◆ YOUR OBJECTIVE: Write down nothing except how many lines in the entries contain "changed".

◆ DATA EXTRACTS:
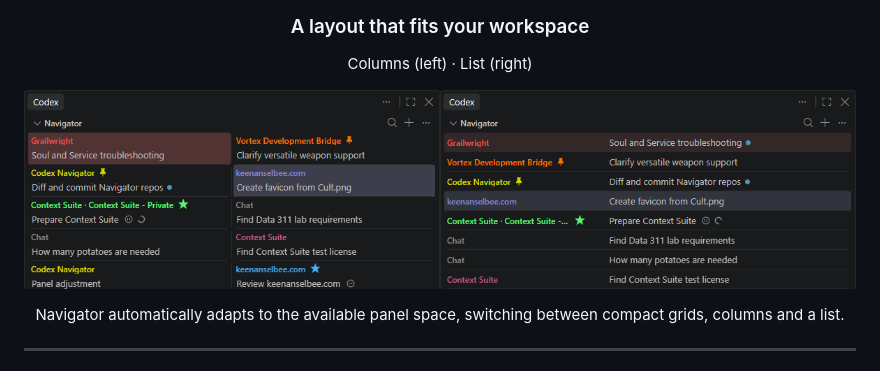
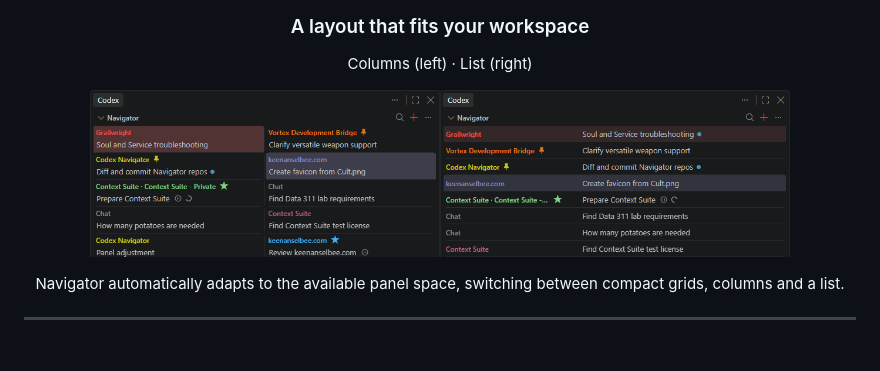
Before and after one commit to keenanselbee/codex-navigator, a Markdown page: README.md, the part around the change. Rendered like a GitHub page; pictures changed too: images/adaptive-layouts.png.

```diff
--- a/README.md
+++ b/README.md
@@ -23,7 +23,7 @@ Recent chat highlights fade over time, showing which conversations you visited m
 
 <p align="center">Columns (left) &middot; List (right)</p>
 
-<p align="center"><a href="https://raw.githubusercontent.com/keenanselbee/codex-navigator/main/images/adaptive-layouts.png"><img src="https://raw.githubusercontent.com/keenanselbee/codex-navigator/main/images/adaptive-layouts.png" alt="Codex Navigator in columns on the left and a list on the right, showing the same conversations with repository labels, colours and activity indicators" width="1192"></a></p>
+<p align="center"><a href="https://raw.githubusercontent.com/keenanselbee/codex-navigator/main/images/adaptive-layouts.png"><img src="https://raw.githubusercontent.com/keenanselbee/codex-navigator/main/images/adaptive-layouts.png" alt="Codex Navigator in columns on the left and a list on the right, showing the same conversations with repository labels, colours and activity indicators" width="700"></a></p>
 
 <p align="center">Navigator automatically adapts to the available panel space, switching between compact grids, columns and a list.</p>
 
```
Also changed, not shown: CHANGELOG.md (+5 -0 lines), docs/marketplace-release.md (+29 -3 lines), 2 other files.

◆ ANSWER SPACE: 2